*** Begin section ***
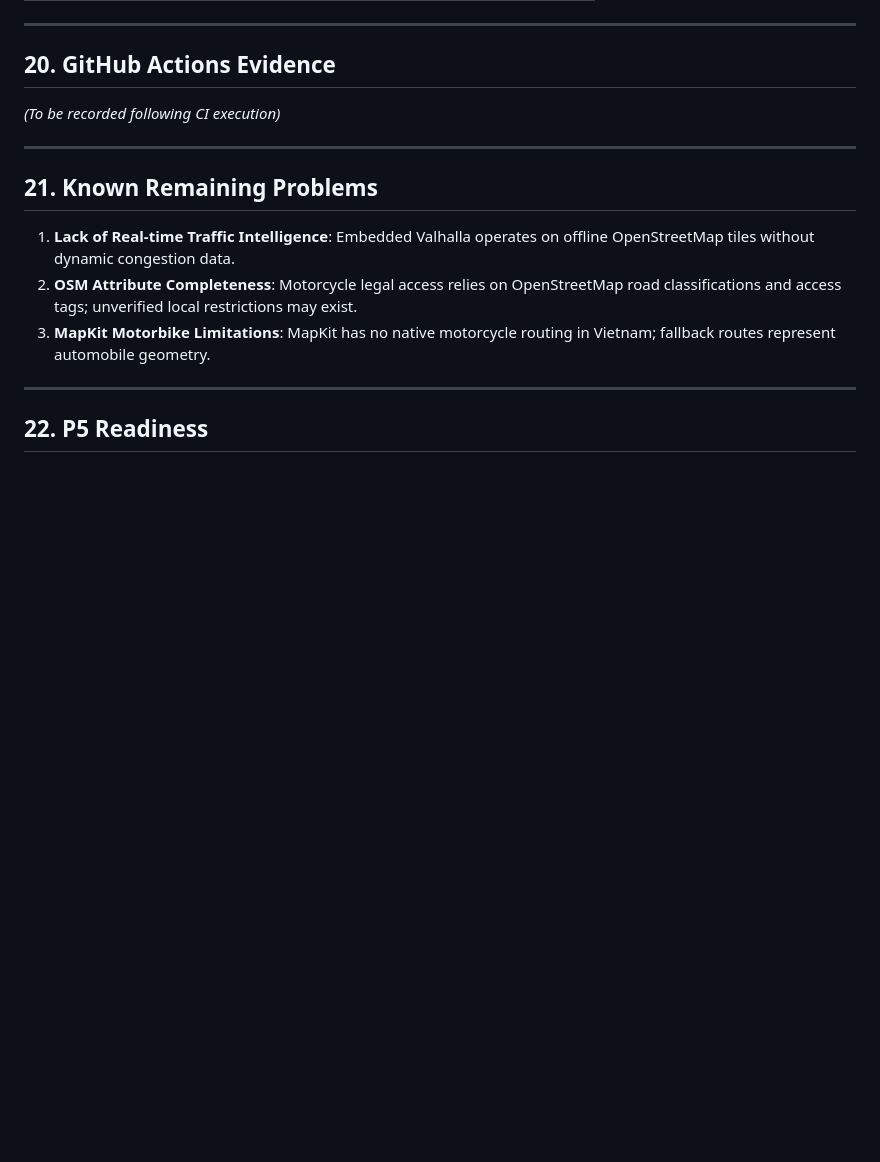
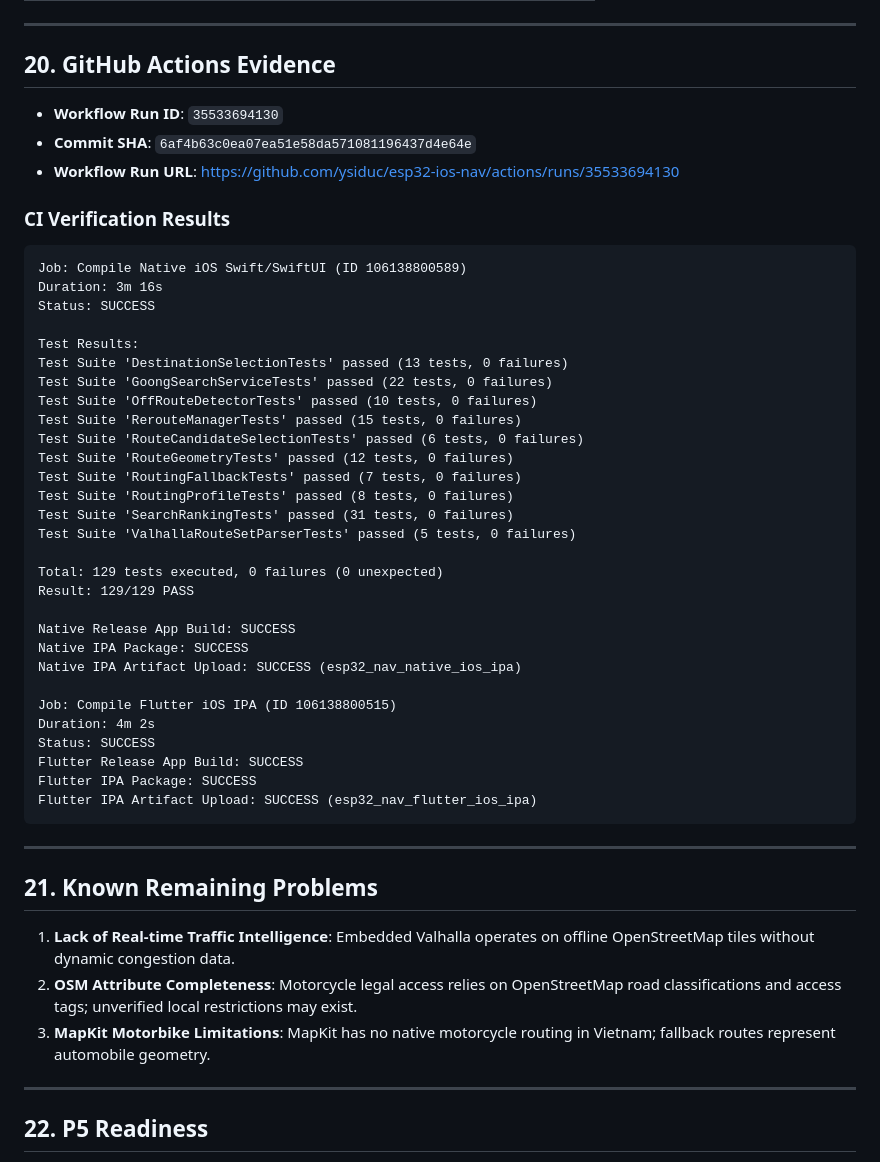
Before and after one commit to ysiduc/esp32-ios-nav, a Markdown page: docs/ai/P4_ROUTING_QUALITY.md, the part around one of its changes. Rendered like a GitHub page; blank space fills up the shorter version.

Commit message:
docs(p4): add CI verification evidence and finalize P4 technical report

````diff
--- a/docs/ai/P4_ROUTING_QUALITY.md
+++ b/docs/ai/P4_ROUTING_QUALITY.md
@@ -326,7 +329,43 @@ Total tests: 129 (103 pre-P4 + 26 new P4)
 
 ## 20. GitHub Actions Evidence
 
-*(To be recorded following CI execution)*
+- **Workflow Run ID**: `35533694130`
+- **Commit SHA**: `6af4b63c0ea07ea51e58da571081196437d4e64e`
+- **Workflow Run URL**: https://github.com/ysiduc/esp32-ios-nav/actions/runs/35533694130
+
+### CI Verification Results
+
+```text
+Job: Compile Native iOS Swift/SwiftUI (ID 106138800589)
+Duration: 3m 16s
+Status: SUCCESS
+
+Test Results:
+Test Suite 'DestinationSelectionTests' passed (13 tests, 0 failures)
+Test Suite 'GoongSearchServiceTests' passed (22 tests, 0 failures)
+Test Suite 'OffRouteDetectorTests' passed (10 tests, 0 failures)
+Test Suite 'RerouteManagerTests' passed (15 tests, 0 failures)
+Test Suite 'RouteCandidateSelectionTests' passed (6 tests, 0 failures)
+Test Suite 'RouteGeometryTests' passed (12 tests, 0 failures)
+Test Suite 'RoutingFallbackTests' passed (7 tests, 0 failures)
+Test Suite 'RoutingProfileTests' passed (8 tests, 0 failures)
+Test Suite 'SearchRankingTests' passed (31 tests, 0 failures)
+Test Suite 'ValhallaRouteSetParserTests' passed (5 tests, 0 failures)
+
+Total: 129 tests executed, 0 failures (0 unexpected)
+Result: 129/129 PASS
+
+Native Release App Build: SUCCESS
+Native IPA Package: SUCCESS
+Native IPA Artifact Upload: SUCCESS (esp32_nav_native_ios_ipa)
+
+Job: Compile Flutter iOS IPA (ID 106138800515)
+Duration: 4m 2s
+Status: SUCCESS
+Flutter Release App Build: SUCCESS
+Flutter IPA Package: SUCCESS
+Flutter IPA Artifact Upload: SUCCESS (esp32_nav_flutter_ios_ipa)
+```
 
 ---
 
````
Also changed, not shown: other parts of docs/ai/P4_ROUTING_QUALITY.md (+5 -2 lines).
*** End section ***
**Work to complete**: Copy all lines from the data above that contain the word "docs".

**Result of the task**:
Before and after one commit to ysiduc/esp32-ios-nav, a Markdown page: docs/ai/P4_ROUTING_QUALITY.md, the part around one of its changes. Rendered like a GitHub page; blank space fills up the shorter version.
docs(p4): add CI verification evidence and finalize P4 technical report
--- a/docs/ai/P4_ROUTING_QUALITY.md
+++ b/docs/ai/P4_ROUTING_QUALITY.md
Also changed, not shown: other parts of docs/ai/P4_ROUTING_QUALITY.md (+5 -2 lines).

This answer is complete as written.